Model and environmental activist Arizona Muse is vowing to “make soil sexy” with the launch of her new charity, Dirt, dedicated to promoting biodynamic farming all over the world.

Biodynamic farming is a holistic approach to managing the land which has ecological, social and economic stability at its heart, explains Muse in a statement. The farming practice focuses on boosting biodiversity, community wellbeing and replenishing soils, allowing them to store more water and draw down more carbon dioxide from the atmosphere.

While the practice is already popular among grape growers, it is less common in other agricultural sectors, whether for fibres, food, or fuel and Dirt is looking to help biodynamic farmers build new markets as consumers’ appetite for organic produce and improved soil health grows.

Muse, who throughout the pandemic has lived and worked on a farm, said in a statement: “From the food we eat to the clothes we wear, almost everything we rely on as human beings originates from the soil.
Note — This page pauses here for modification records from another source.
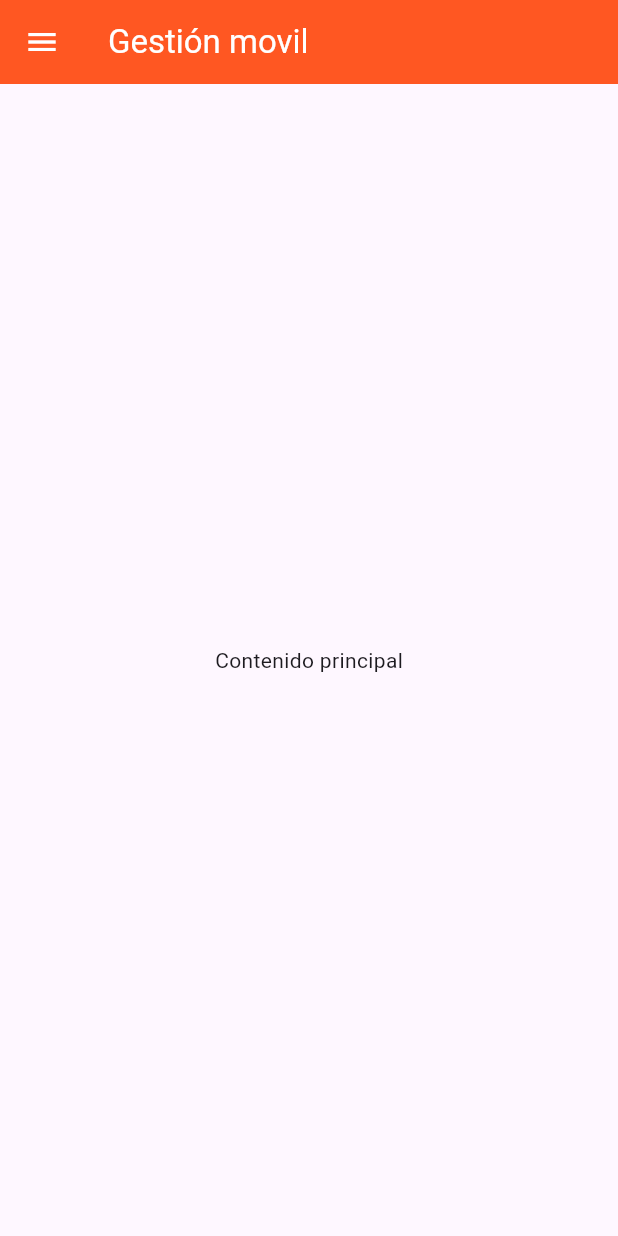
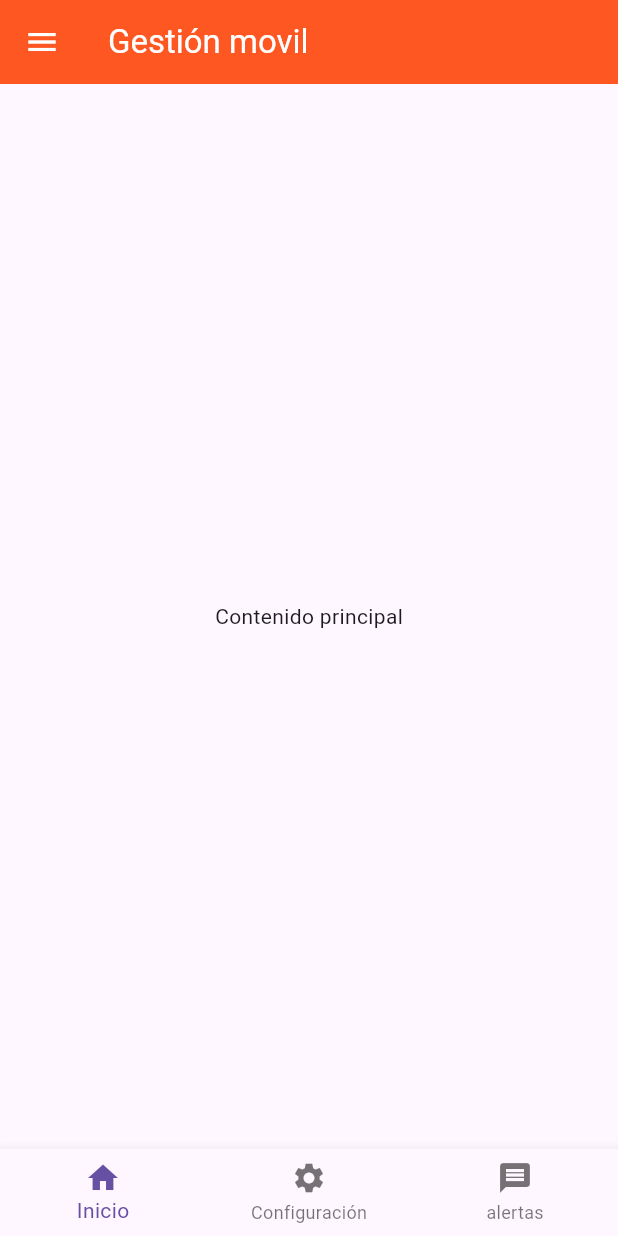
Before and after one commit to frederick23141/Flutter_Code, a Flutter app: the Inicio screen opened directly, on a phone screen of 412 x 824 dp. Run offline on Flutter 3.47's test engine with Material 3 defaults, Android fonts, the light colour scheme and no system bars.

Commit message:
creacion de buttonnavigationbar con setstate para cambiar entre paginas

```diff
--- a/curso_app/lib/pages/cartera.dart
+++ b/curso_app/lib/pages/cartera.dart
@@ -1,7 +1,7 @@
 import 'package:curso_app/pages/components/carteracomponent.dart';
 import 'package:curso_app/pages/components/carteradetallecomponent.dart';
 import 'package:flutter/material.dart';
-import 'package:curso_app/pages/navmenu.dart';
+import 'package:curso_app/pages/components/navmenu.dart';
 import 'package:curso_app/pages/routelist.dart';
 import 'package:curso_app/pages/components/ruteuser.dart';
 
--- /dev/null
+++ b/curso_app/lib/pages/components/bottonmenu.dart
@@ -0,0 +1,28 @@
+import 'package:flutter/material.dart';
+
+class BottonMenu extends StatelessWidget {
+  final int selectedIndex;
+  final Function(int) onItemTapped;
+
+  const BottonMenu({
+    Key? key,
+    required this.selectedIndex,
+    required this.onItemTapped,
+  }) : super(key: key);
+
+  @override
+  Widget build(BuildContext context) {
+    return BottomNavigationBar(
+      currentIndex: selectedIndex,
+      onTap: onItemTapped,
+      items: const [
+        BottomNavigationBarItem(icon: Icon(Icons.home), label: "Inicio"),
+        BottomNavigationBarItem(
+          icon: Icon(Icons.settings),
+          label: "Configuración",
+        ),
+        BottomNavigationBarItem(icon: Icon(Icons.message), label: "alertas"),
+      ],
+    );
+  }
+}
--- a/curso_app/lib/pages/principal.dart
+++ b/curso_app/lib/pages/principal.dart
@@ -1,5 +1,6 @@
+import 'package:curso_app/pages/components/bottonmenu.dart';
 import 'package:flutter/material.dart';
-import 'package:curso_app/pages/navmenu.dart';
+import 'package:curso_app/pages/components/navmenu.dart';
 import 'package:curso_app/pages/models/empresa.dart';
 import 'package:curso_app/pages/models/persona.dart';
 
@@ -34,6 +35,7 @@ class Inicio extends StatefulWidget {
 class _HomeState extends State<Inicio> {
   //llamamos la clase empresa par ausarla desde api
   Empresa empresa = Empresa("sic", "", 0);
+  int _selectedIndex = 0;
   //lista
   List<Persona> personas = [
     Persona("Andrea", "gonzzalez", "1232123"),
@@ -57,6 +59,14 @@ class _HomeState extends State<Inicio> {
           // Aquí insertas el widget personalizado
         ),
         body: Center(child: Text("Contenido principal")),
+        bottomNavigationBar: BottonMenu(
+          selectedIndex: _selectedIndex,
+          onItemTapped: (int index) {
+            setState(() {
+              _selectedIndex = index;
+            });
+          },
+        ),
       ),
     );
   }
--- a/curso_app/lib/pages/routelist.dart
+++ b/curso_app/lib/pages/routelist.dart
@@ -1,5 +1,5 @@
 import 'package:flutter/material.dart';
-import 'package:curso_app/pages/navmenu.dart';
+import 'package:curso_app/pages/components/navmenu.dart';
 import 'package:curso_app/pages/routelist.dart';
 import 'package:curso_app/pages/components/ruteuser.dart';
 
--- a/curso_app/lib/pages/userlist.dart
+++ b/curso_app/lib/pages/userlist.dart
@@ -1,5 +1,5 @@
 import 'package:flutter/material.dart';
-import 'package:curso_app/pages/navmenu.dart';
+import 'package:curso_app/pages/components/navmenu.dart';
 import 'package:curso_app/pages/userlist.dart';
 import 'package:curso_app/pages/components/cardclient.dart';
 
```
Also changed, not shown: curso_app/lib/pages/components/navmenu.dart (renamed from curso_app/lib/pages/navmenu.dart).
Yet our disregard for this precious resource means we risk destroying one of our best solutions to the climate crisis. The food sector is catching on, but the apparel industry is fashionably late to the party. Dirt will help make soil sexy.”

The charity launched at the Sustainable Angle’s Future Fabrics Expo in London. It announced that it will support the scale-up of biodynamic farming by funding new scientific research, education programmes, demonstration and conversion projects, and new networks, as well as through the national biodynamic associations themselves.

Dirt will be funded by contributions from the fashion industry to start with, as well as environmentalists. Projects with other industries, including beauty and jewellery will begin in 2022.

Image: courtesy of Arizona Muse

A long-term comparison of farming methods in Switzerland by the Federal Institute of Biological Agriculture revealed that biodynamic methods are more effective in maintaining soil health than organic or mineral approaches. Unlike regenerative agriculture, biodynamic farming is certified which gives farmers, consumers and buyers confidence in reliability and impact.

Arizona added: “Dirt gives the opportunity for businesses that understand how they have damaged soils in the past to give back to the planet with certainty. It also offers a path to a better quality of life for the farmers who are too often overlooked despite their huge contribution to the economy and society.”

Arizona Muse
biodynamic farming